Statins are widely prescribed in the U.S. to help lower levels of bad cholesterol, but these drugs don’t work effectively for everyone – and some people can’t tolerate them.

Recently, Cleveland Clinic researchers found that adding a newer cholesterol-lowering drug evolocumab (Repatha) to full doses of statin drugs reversed the buildup of cholesterol plaques in the coronary artery walls after 18 months of treatment.

Reaching a New Low

The study was directed by Steven Nissen, MD, Chair of the Robert and Suzanne Tomsich Department of Cardiovascular Medicine at Cleveland Clinic’s Sydell and Arnold Miller Family Heart & Vascular Institute and Stephen Nicholls, MBBS, PhD, a professor at the South Australian Health and Medical Research Institute and cardiologist at Royal Adelaide Hospital.

Known as the GLAGOV Trial, the study randomly assigned 968 participants to a statin alone or the combination of a statin and evolocumab, a drug that is not a statin, but belongs to a new class of cholesterol-lowering treatments known as PCSK9 inhibitors. A PCSK9 inhibitor is an injectable medication that is self-administered by patients and works by inactivating the protein PCSK9. Blocking this protein allows more receptors to be available to remove LDL from the bloodstream, lowering LDL cholesterol levels. Evolocumab and another drug targeting PCSK9 were approved by the FDA in 2015.

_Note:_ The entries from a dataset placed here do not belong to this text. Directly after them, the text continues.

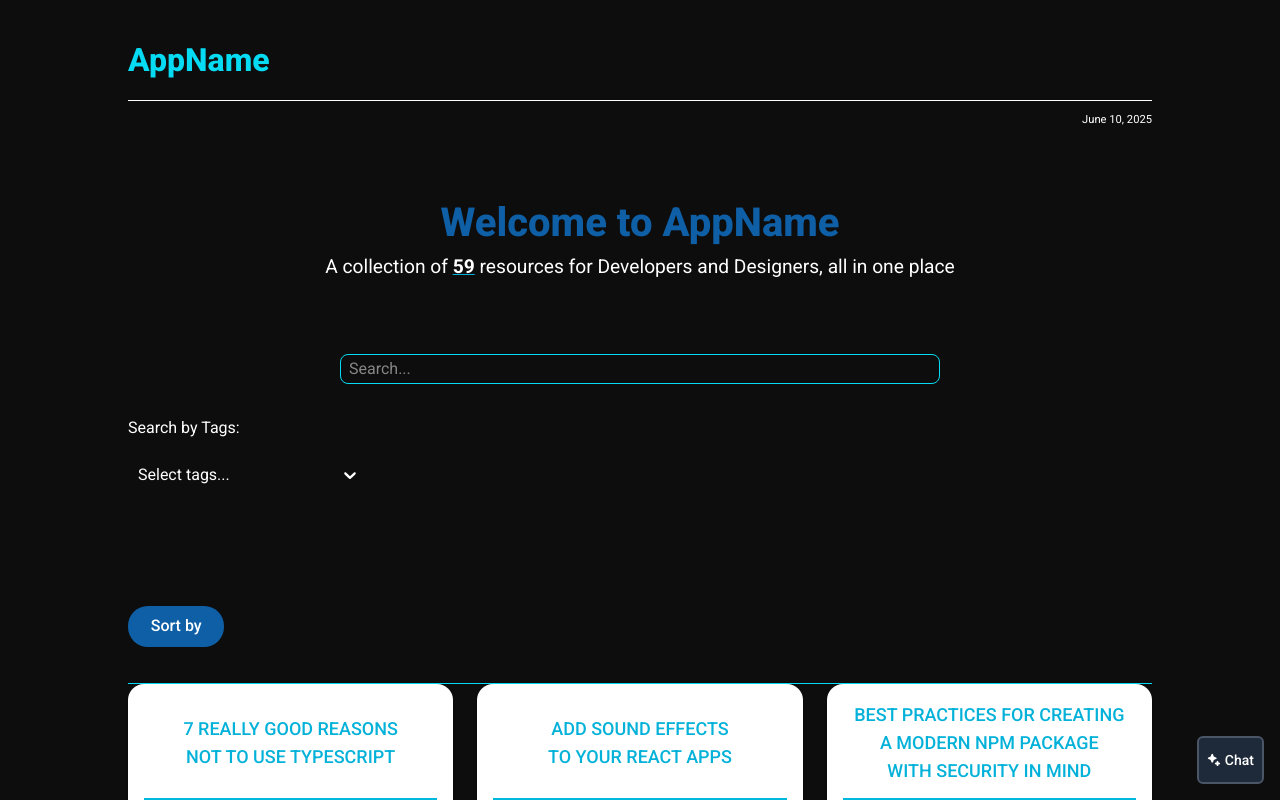
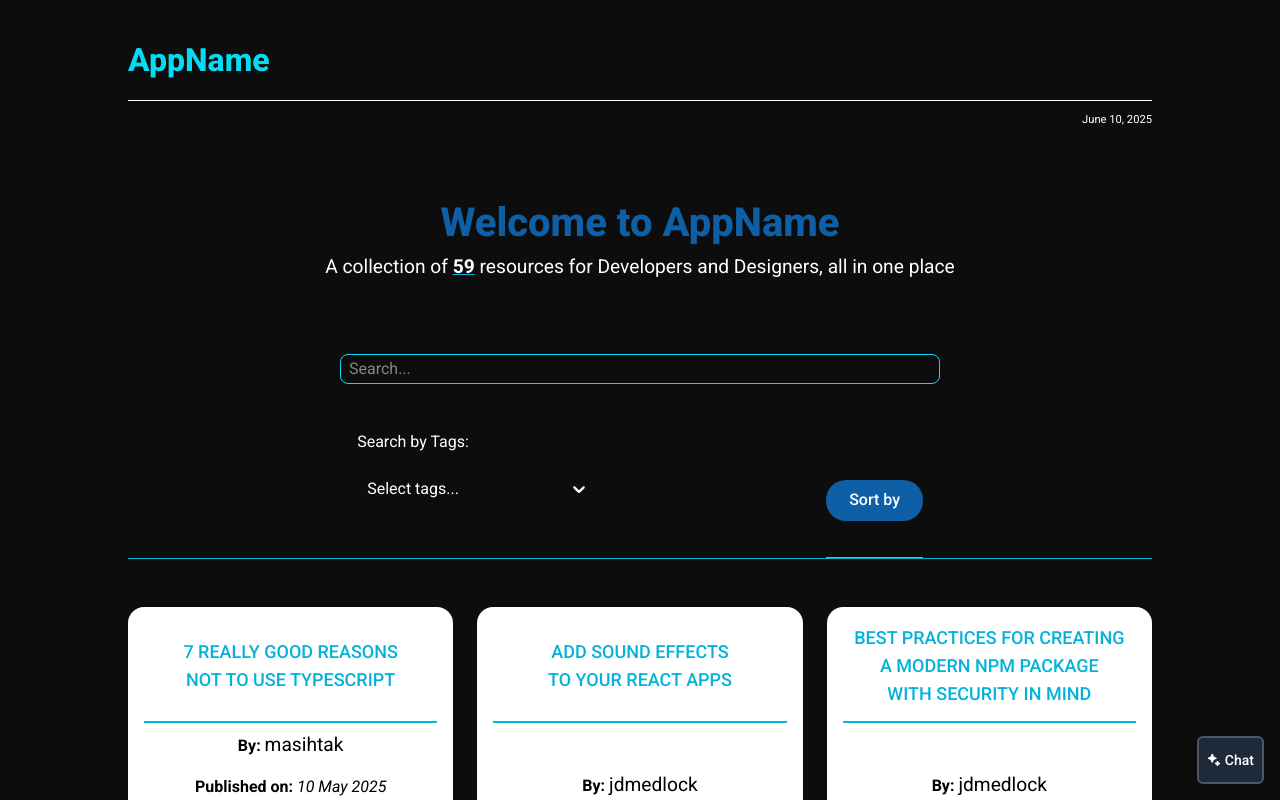
Before and after one commit to volumia/V55-tier2-team-22-fork, a React (Vite) app in the folder frontend/: page / in a window 1280 px wide. Shown: the top 800 px of the page. Built offline with nearby package versions, Linux system fonts and the light colour scheme.

Commit message:
display tag filter and sort btn in same row

```diff
--- a/frontend/src/App.jsx
+++ b/frontend/src/App.jsx
@@ -114,6 +114,7 @@ function App() {
         selectedTags={selectedTags}
       />
 
+      <div className="flex flex-col md:flex-row md:justify-evenly md:items-center pt-3 mb-12 border-b-1 border-cyan-500">
         {/* Tags Dropdown Selection */}
         <TagDropdown
           selectedTags={selectedTags}
@@ -123,7 +124,13 @@ function App() {
           }}
         />
 
-      <SortDropdown sortBy={sortBy} sortOrder={sortOrder} onSortChange={handleSortChange} />
+        <SortDropdown
+          sortBy={sortBy}
+          sortOrder={sortOrder}
+          onSortChange={handleSortChange}
+        />
+
+      </div>
 
       {/* Show the resources fetched from the API */}
       <ResourceList resourceList={visibleResources} tagMap={idToTagMap} />
```
Lines whose indentation alone changed are shown as unchanged.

An LDL measurement of less than 100 mg per deciliter (dL) of blood is desirable for most patients. In the study, the statin-only patients achieved an average LDL level of 93 mg/dL, while those receiving combination therapy had an additional 60 percent reduction, reaching 36.6 mg/dL, on average. This is the lowest level ever studied in a major trial of cholesterol-lowering drugs.

For patients who had low LDL levels when they started the study, there was an additional benefit with the combination therapy. Eighty-one percent of this group showed regression of coronary plaque. There were incremental benefits and no safety issues seen in those treated to LDL levels as low as 20 mg/dL.

Now FDA Approved

Dr. Nissen, who holds the Lewis and Patricia Dickey Chair in Cardiovascular Research, says consistent findings from a larger study were recently published showed a reduction in heart attack and stroke with evolocumab.

“Statins already are the gold standard for lowering cholesterol, but we wanted to find out if we could do better,” Dr. Nissen says. “These findings demonstrate that significant regression of coronary disease can be achieved by adding a PCSK9 inhibitor to statins to drive cholesterol to incredibly low levels never previously studied.”

How You Can Help

Your support helps make Cleveland Clinic’s life-saving research possible. Make a gift today.

Power of Every One Campaign Hits New Level

Power of Every One Campaign Hits New Level

In June 2014, Cleveland Clinic kicked off its historic centennial campaign, The Power of Every One, which concludes in 2021.

We’re pleased to report that at the end of 2017, the campaign has raised $1.3 billion toward our goal of $2 billion, including $55 million for the Cosgrove Transformation Fund. This is our most ambitious philanthropic effort ever, one that will help us remain at the forefront of healthcare and allow us to build on our legacy of healing and promoting medical innovation – and as a nonprofit medical center, Cleveland Clinic is truly grateful for your generosity.

Our founders’ unwavering focus on patients, coupled with a culture of innovation, changed the way healthcare was delivered. Today, Cleveland Clinic is leading a shift from “sick care” to “well care.” We have a unique opportunity to set an example of effective, efficient healthcare for the nation and the world. But we can’t do this without you. With the decline of federal and corporate funding and the rise of healthcare delivery costs, your support is more critical than ever.

For this campaign, we have identified four strategic areas:

  • Promoting Health
  • Advancing Discovery
  • Training Caregivers
  • Transforming Care

Since 1921, Cleveland Clinic has been providing, reimagining and reshaping healthcare. Don’t wait! Please join our 100th anniversary celebration to help set the course for the next century.